In this wordless masterpiece, Marla Frazee (All the World) depicts a life-altering meeting between a farmer and a clown.
She begins at sunrise, as the farmer sets out to work. The sun's rays connect the farmer with his modest wooden house in a horizontal embrace. He takes pitchfork to hay. The furrow on his brow echoes the furrows of his field; his long white beard comes to a triangular point. The muted palette plays up the brown of the earth, the gold of the hay, the stark-white clouds. Frazee pays attention to every detail in her pencil-and-gouache illustrations: the thin white band around the farmer's wide-brimmed brown hat picks up the narrow brown suspenders that hold up his matching brown trousers and extend across his spotless white long-sleeved shirt. He takes a break to stand, pitchfork in hand, and watch a circus train--a spray of colors moving on the tracks abutting his farmland. The full-bleed, full-spread image accentuates the seemingly endless horizon line.

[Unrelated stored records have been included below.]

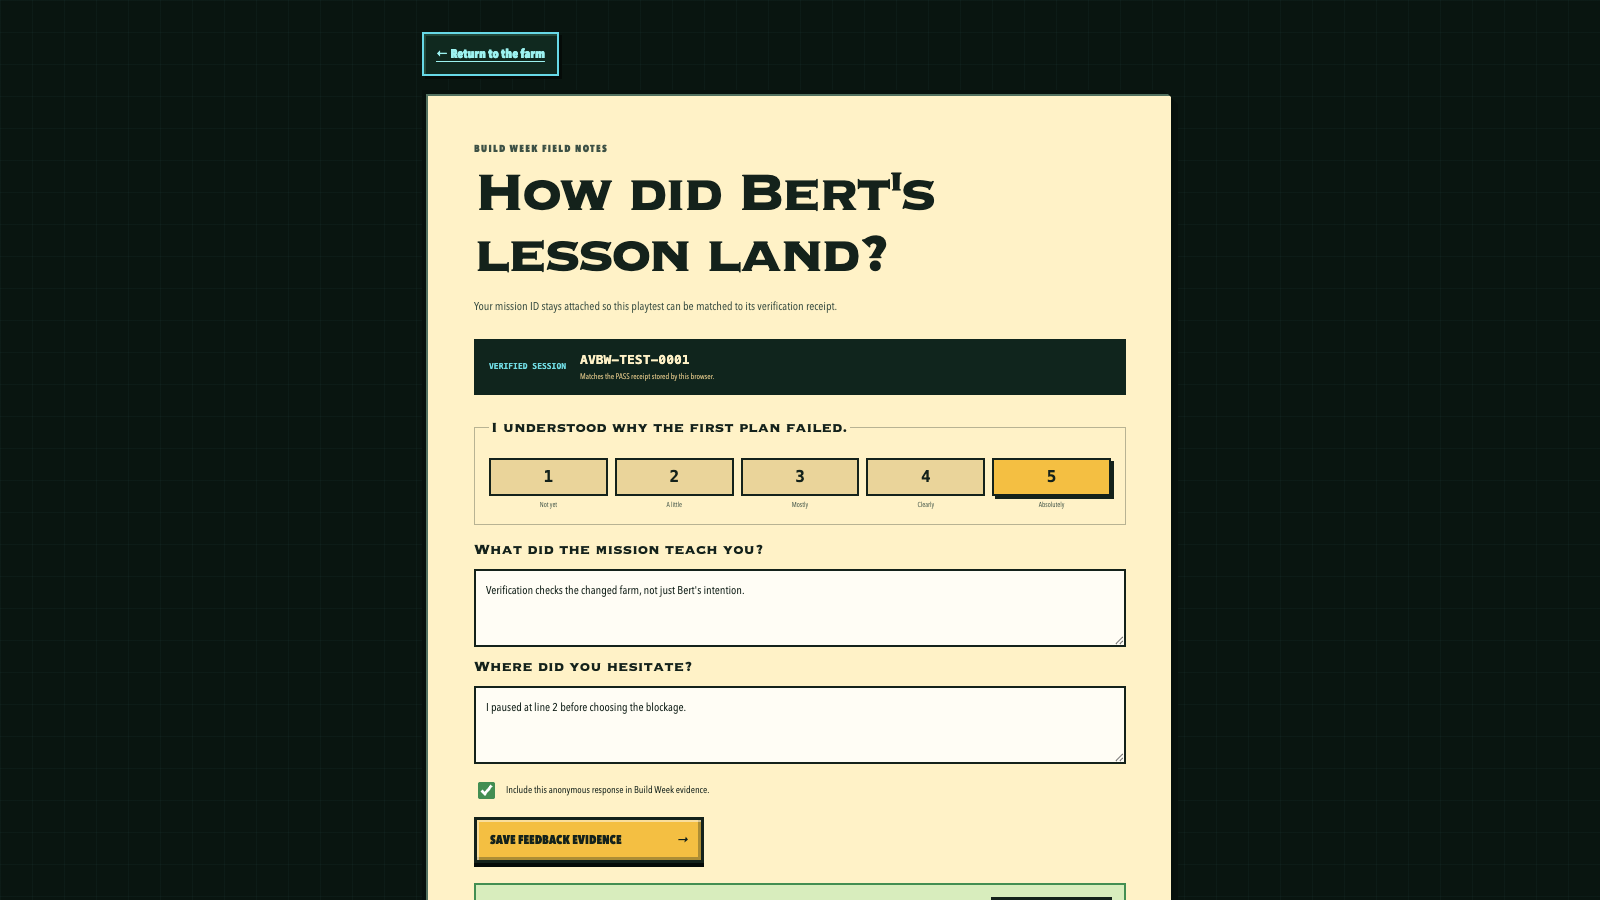
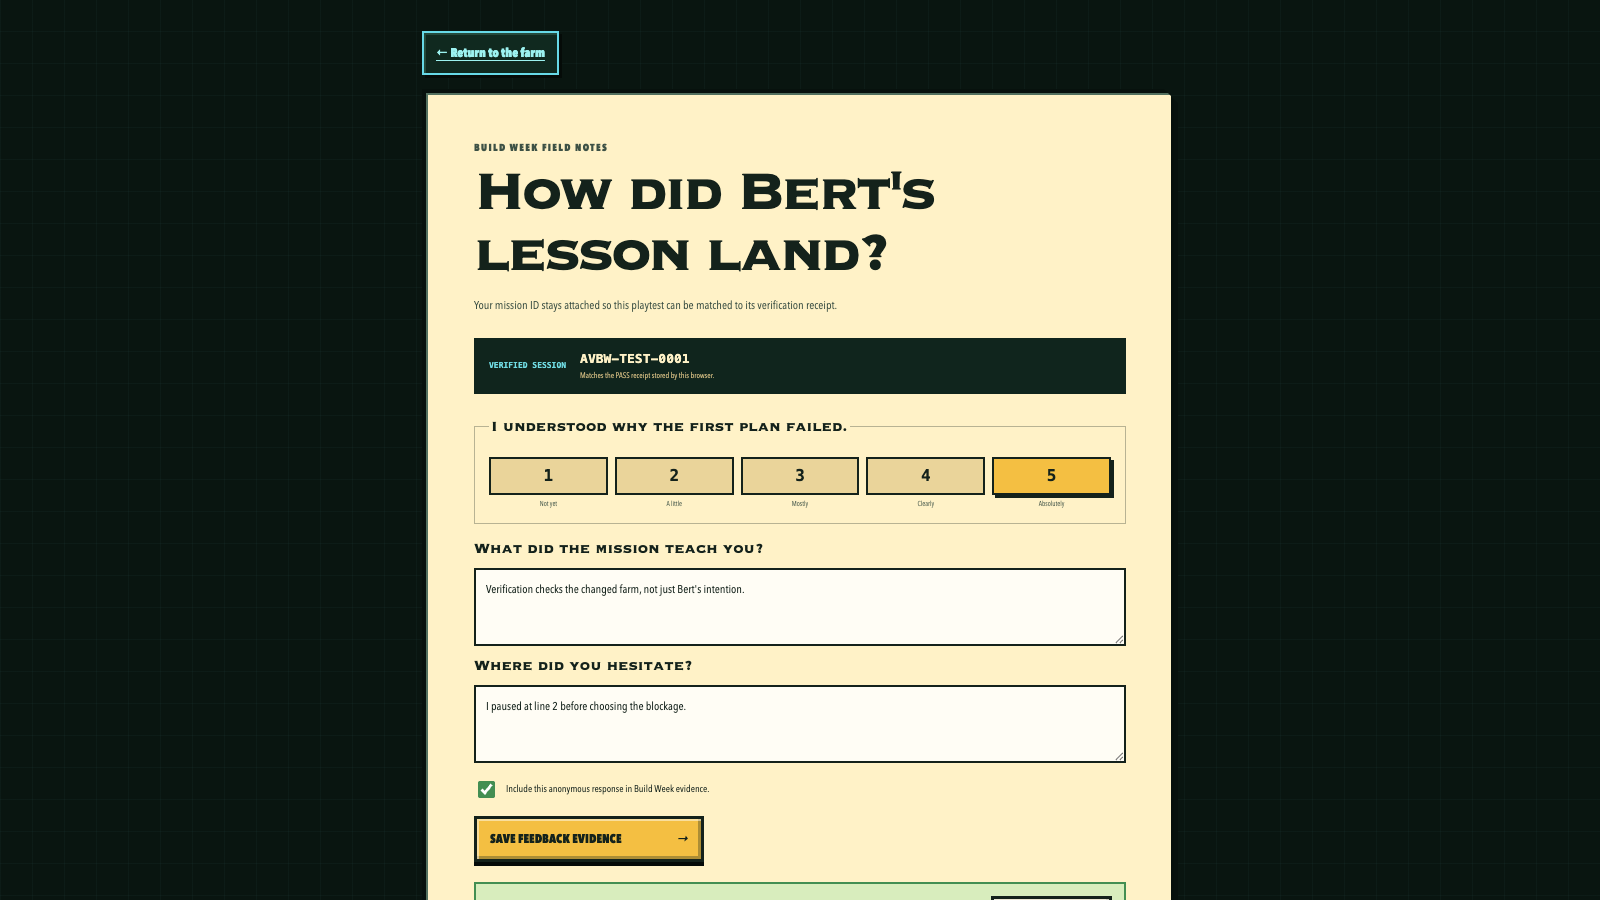
Harden compact failure proof

diff --git a/src/styles.css b/src/styles.css
@@ -2803,7 +2803,7 @@ body {
   }
 
   .app-shell[data-mode="failure"] .workbench {
-    grid-template-rows: auto auto auto minmax(132px, 0.9fr) minmax(132px, 0.9fr) auto auto;
+    grid-template-rows: auto auto auto minmax(132px, 0.9fr) minmax(150px, 1fr) auto auto;
   }
 
   .app-shell[data-mode="failure"] .language-card {
@@ -2849,6 +2849,14 @@ body {
 
   .app-shell[data-mode="failure"] .coach-note {
     padding: 4px 6px;
+  }
+
+  .app-shell[data-mode="failure"] .coach-note > div {
+    min-width: 0;
+  }
+
+  .app-shell[data-mode="failure"] .coach-note code {
+    white-space: nowrap;
   }
 }
 

diff --git a/src/app.js b/src/app.js
@@ -778,7 +778,7 @@ function renderLesson() {
         : progressiveLessons[phaseIndex],
     compiled: ["Plan · Ready", "Read the plan before it runs.", "Compilation proves the language is safe. Verification will prove whether it works."],
     running: ["Execution · Live", "Watch cause become effect.", "The trace and Bert advance together; the farm remains the source of truth."],
-    failure: ["Step 3 · Diagnose", "The plan was safe. The result was not.", "Bert carried out line 2’s choice, but verification found 0 of 3 beds watered."],
+    failure: ["Step 3 · Diagnose", "Safe plan. Wrong result.", "Bert executed line 2’s choice; Verify found 0 of 3 beds watered."],
     repair: ["Step 4 · Repair", "Change the choice, not the evidence.", `Use ${REPAIR_DECISION} on line 2. Keep Observe, Act, and Verify unchanged.`],
     "repair-ready": ["Repair · Ready", "The new decision addresses the cause.", "Run it again: line 3 will carry out the choice, and Verify will inspect the farm."],
     proof: ["Step 5 · Proof", "World change verified.", "Your receipt records what Bert observed, changed, and proved."],

diff --git a/progress.md b/progress.md
@@ -101,4 +101,5 @@ Original prompt: Build a clean-room hackathon project called AgentVille: Build W
 - Closed final independent-review findings by requiring the exact compiler-minted plan plus a privately minted Decide result at the step API, adding a truthful already-satisfied/no-action recap, and tightening repair-history evidence.
 - `COPYFILE_DISABLE=1 npm run smoke` passes 34/34 Node tests and 302/302 production-dist browser assertions with empty console, page, network, response, dialog, and runner diagnostics.
 - Refreshed and visually inspected Observe, Decide, failure, grand-payoff, and debrief frames at the judging viewport; the 1280×720 failure frame contains all four code lines, Act as `NO CHANGE`, failed Verify, and the Coach simultaneously, while the debrief explains all four phases.
+- The first Pages attempt for `b178648` failed closed in [Actions run 29690284784](https://github.com/b33fydan/agentville-build-week/actions/runs/29690284784) because Linux font metrics made the compact Coach taller than its trace viewport. Shortened the diagnosis copy, kept the repair command unbroken, raised the trace viewport from 107px to 124px locally, regenerated the failure frame, and reran all 302 assertions before retrying deployment.
 - Updated the README, acceptance contract, playtest protocol, clean-room manifest, collaboration record, and Devpost submission/evidence drafts. Public decision-model deployment proof remains the final release step.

On the next page, something falls from the train, the farmer drops his pitchfork, his posture bent in surprise. In two side-by-side framed images, Frazee charts the farmer's approach and zeroes in on the clown-child left behind, who gives the bearded man a wide smile. At first, the farmer seems nonplussed by the little clown's attempts to make him laugh, with tricks and overtures of affection. But the farmer takes him by the hand--the red upward-pointing clown hat the perfect yin to the yang of the man's downward-pointing snow-white beard. It's sunset as the two reach the house, where a cow, rooster and chickens await.
The man alters his routine, giving up his bed, and even making funny faces to cheer the little fellow. The next day, they do chores together. In a series of vignettes, the man teaches the boy to milk the cow, the clown teaches the farmer to juggle eggs (perhaps the man will improve with practice). Frazee's limited palette brings to the fore the red of the clown's outfit and his bright gold collar; she visually conveys the light this child brings to the farmer's life. But readers know this cannot last.
As the farmer and the clown set out for a picnic, the train returns ("Toot! Toot! Toot!" the only word in the book). They run to the tracks; the boy can hardly contain his energy. A cascade of colors dominates the spread as the clowns envelop the smallest member of their company. But oh what a moving farewell the clown gives his farmer, with the unfettered affection of a child. As the train pulls away, we see that the farmer has given the child a memento. And the farmer has gained something, too. In 32 pages, Frazee takes us on an emotional journey that neither farmer, nor clown--nor reader--will ever forget. --Jennifer M. Brown, children's editor, Shelf Awareness
Shelf Talker: A Caldecott Honor artist takes readers on a wordless emotional journey that begins with a life-altering meeting between a farmer and a clown child thrown from a circus train.